We live in a rural community on the fringe of Nashville so finding like-minded friends residing nearby when we don’t feel like heading into the city is a challenge. I do have plenty of childhood friends in the area who are a whole lot of fun and whom we see often enough, but many of them have kids and Little League practice and demanding jobs and travel schedules that don’t make for weekly hangouts. And the other locals I have met since our move—well, let’s just say we don’t have a whole lot in common.
Last fall, a new journalist friend said she had just the couple, Hannah and Bryan, who lived nearby and so she introduced us via Facebook. We have been casual online friends since, but never took that next step toward hanging out—until Friday, that is.
Meanwhile, the daughter of my dad’s old business partner at the CPA firm, Elizabeth, moved a mile down the street from us with her husband Sam. She was the oldest of the four kids, a decade or so my senior, and I was a year behind the youngest in school, so while we grew up across the street from each other, we never knew one another that well. She has a half dozen degrees and spent the last decade as a linguist in France and Africa and beyond. She moved to Indiana, where her husband is from, a few years ago, then sold his company and the two relocated to Alabama last fall to work on a goat farm. A month ago, they became our neighbors and now are operating a grilled cheese truck that they are taking to food festivals around the Southeast and breeding Australian labradoodles on the side. I believe I have found one Southern girl with an even more random existence than my own!
On a whim, I emailed Elizabeth and Hannah last Wednesday to see if they and their husbands wanted to convene at our place for a Friday dinner. A stroke of good luck meant that all of us were free at once (“we’ll head over after we coop the chickens” was Hannah’s response). Spending the past many years in New York and San Francisco, I’m accustomed to having to make such plans six weeks in advance to accommodate all my city friends’ busy schedules, so this last minute, spontaneous get-together was a novelty for my Type A self.
This was a blind couples date of sorts, which could make for all sorts of awkwardness—but there was none. Rather, the moment the four of them walked through the door, it was an explosion of conversations—so much to say! so many cool stories everyone had to share!—and there wasn’t a moment of silence in the five hours that followed.
Bryan is a doctor, and Hannah a professor who teaches classics (Greek, Latin, literature) at a university and commutes 90 miles one way to work each day, sometimes on her motorcycle. The two grew up in Virginia—he in suburbia, she on a farm—and then spent much of their twenties in Portland, Maine as she got her PhD and he completed his medical residency. Today, they live on a hobby farm in a quaint holler with cows and chickens and a pig named Pork Chop who they slaughtered Tuesday. Hannah, a true academic who spends her commute listening to The Economist and Wall Street Journal via podcast, also doubles as a mechanic; my politics- and car-obsessed husband who also tinkers with automotive-type projects in his downtime (and was forced to sell both motorcycles when we moved cross-country) was in awe of her, as were we all I think it’s safe to say.
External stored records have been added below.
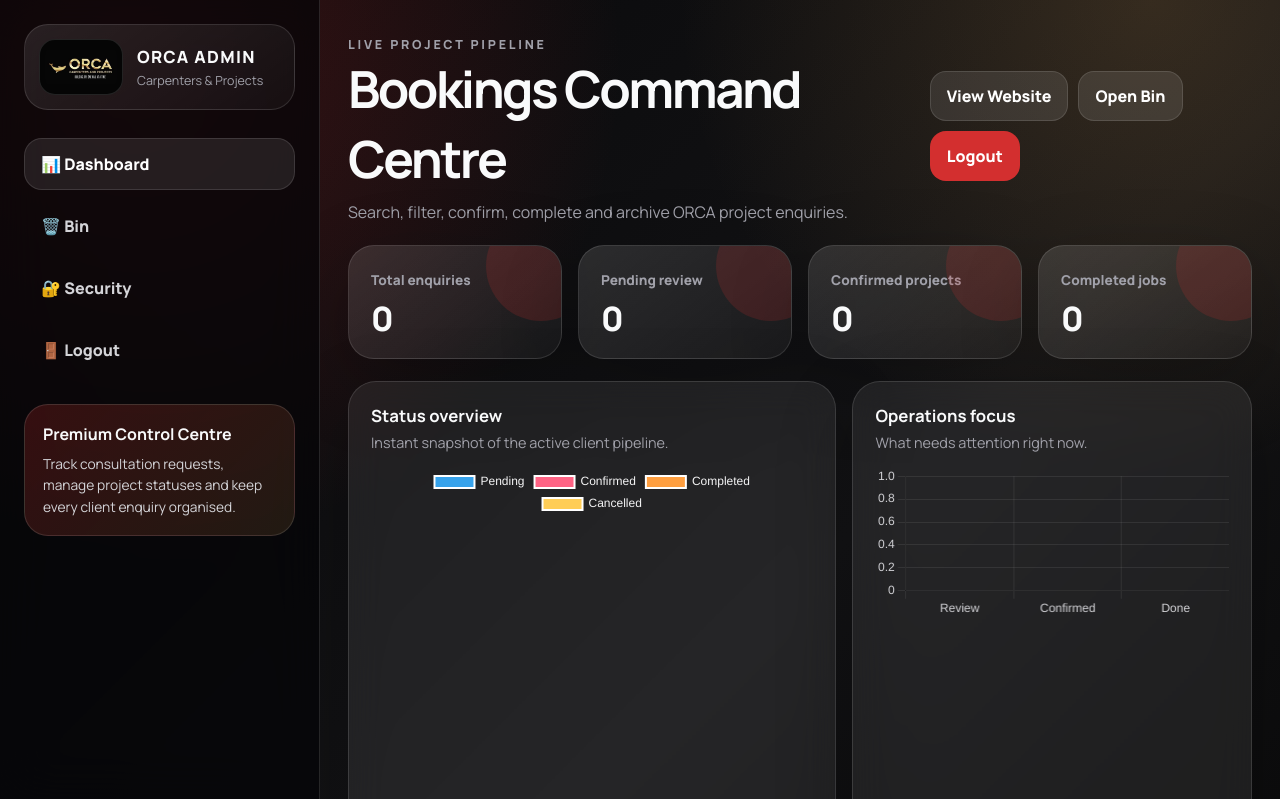
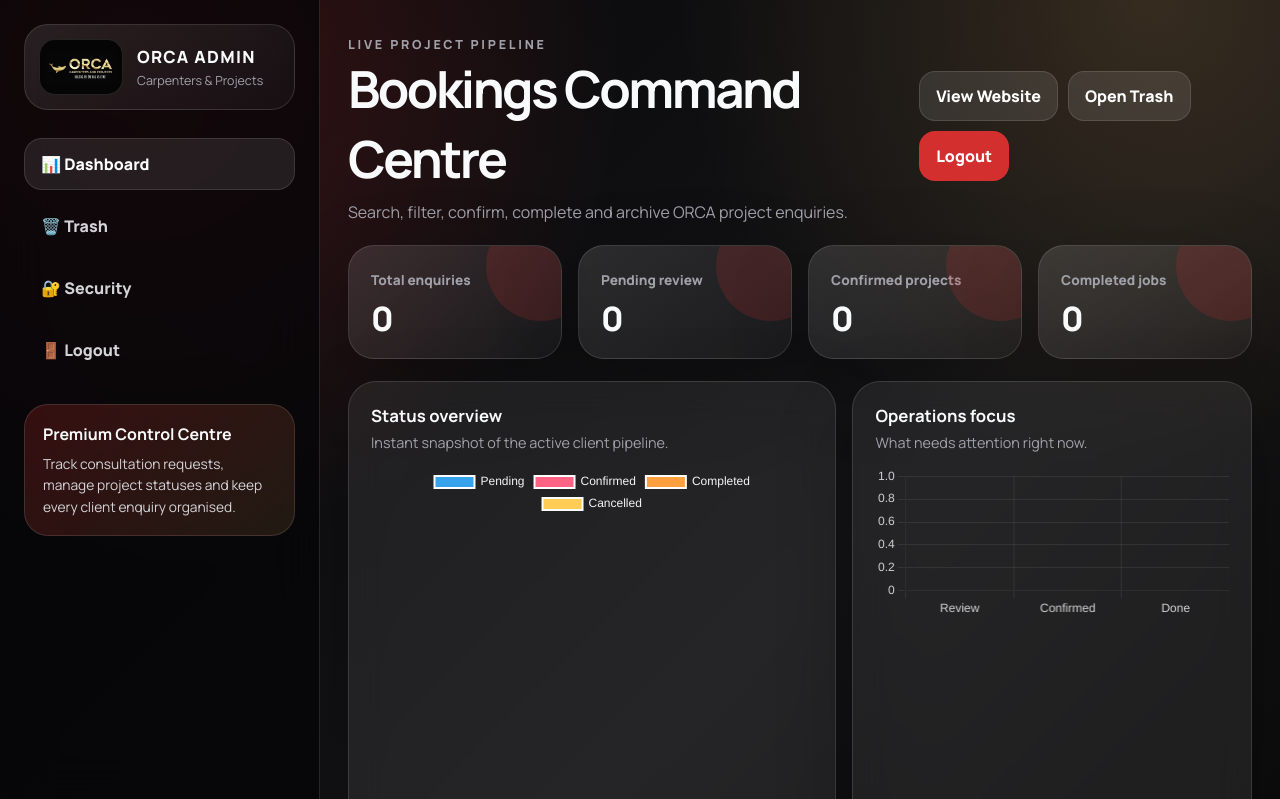
Before and after one commit to NkosinathiDNkosi/ORCA, a Flask app: page /dashboard in a window 1280 px wide. Shown: the top 799 px of the page. Run offline with Flask 3, Linux system fonts and the light colour scheme; the visitor is signed in with stand-in values (Sample User, id 1); data that the repository does not hold is empty.

Commit message:
Update dashboard.html

```diff
--- a/templates/dashboard.html
+++ b/templates/dashboard.html
@@ -34,7 +34,7 @@
             📊 Dashboard
             </a>
             <a href="{{ url_for('bin_page') }}">
-            🗑️ Bin
+            🗑️ Trash
             </a>
             <a href="{{ url_for('change_password') }}">
             🔐 Security
@@ -68,7 +68,7 @@
               View Website
               </a>
               <a class="btn" href="{{ url_for('bin_page') }}">
-              Open Bin
+              Open Trash
               </a>
               <a class="btn red" href="{{ url_for('logout') }}">
               Logout
@@ -257,7 +257,7 @@
 
 <form method="POST" action="{{ url_for('delete_appointment', appointment_id=appointment['id']) }}" onsubmit="return confirm('Move this enquiry to the bin?')">
     <button class="mini bad">
-      Bin
+      Trash
     </button>
   </form>
 </div>
```
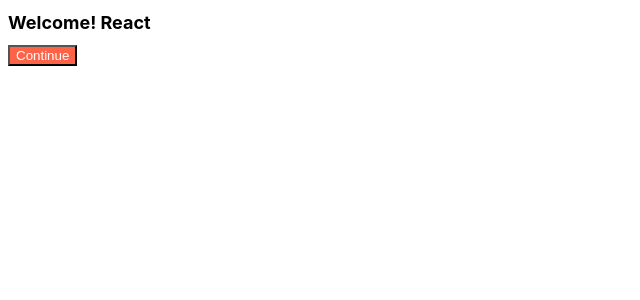
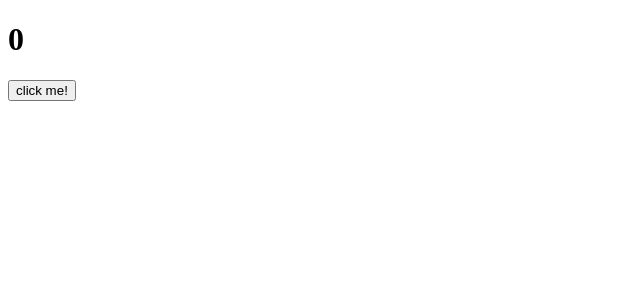
Before and after one commit to tjdrkr2580/React-study, a React (Create React App) app in the folder nomadcoder/movie/: page / in a window 1280 px wide. Shown: the top 300 px of the page, without its empty margins (0-640 px from the left). Built offline with nearby package versions, Linux system fonts and the light colour scheme.

Commit message:
4/6 노마드코더 리액트 영화 웹 ~#6.0 Introduction

```diff
--- a/nomadcoder/movie/src/App.js
+++ b/nomadcoder/movie/src/App.js
@@ -1,11 +1,15 @@
+import React, { useState } from 'react';
 import Button from "./Button";
 import styles from "./App.module.css";
 ;
 function App() {
+  const [counter, setValue] = useState(0);
+  const onClick = () => setValue((prev) => prev + 1);
+  console.log("render");
   return (
     <div>
-      <h1 className={styles.title}>Welcome! React</h1>
-      <Button text={"Continue"}></Button>
+        <h1>{counter}</h1>
+        <button onClick={onClick}>click me!</button>
     </div>
   );
 }
```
Elizabeth and Sam arrived with three types of home-brewed beer, home-baked bread and their eight-month-old pup Riley. Hannah and Bryan came bearing 18 eggs they had been lain that day and homemade limoncello in an over-sized mason jar. I am never going back to store-bought eggs, and SVV might have already convinced them to incubate some eggs for us come summer. (Chickens in the backyard of our home in a commercial district? Why not! If memory serves me correct, I think the neighborhood ordinance only banned swine.)
For dinner, SVV and I made our beloved Burmese fermented tea leaf salad and a green curry and red velvet Oreo truffle brownies for dessert. A whole lot of bourbon and beer and Limoncello was consumed, and the six of us could have stayed around that table all weekend talking; I have a feeling this will become the norm in our new blossoming relationship.
After spending the better part of a decade in big cities that breeds liberal intellectuals, it’s nice to find intriguing people with similar interests and lifestyles to our own in the rural sticks of the American South. Moving and forming new relationships as an adult is always an exercise in humility. Never discount a place or person based on geographical or cultural stereotypes or you’re in danger of missing out on the greatest friendships of all.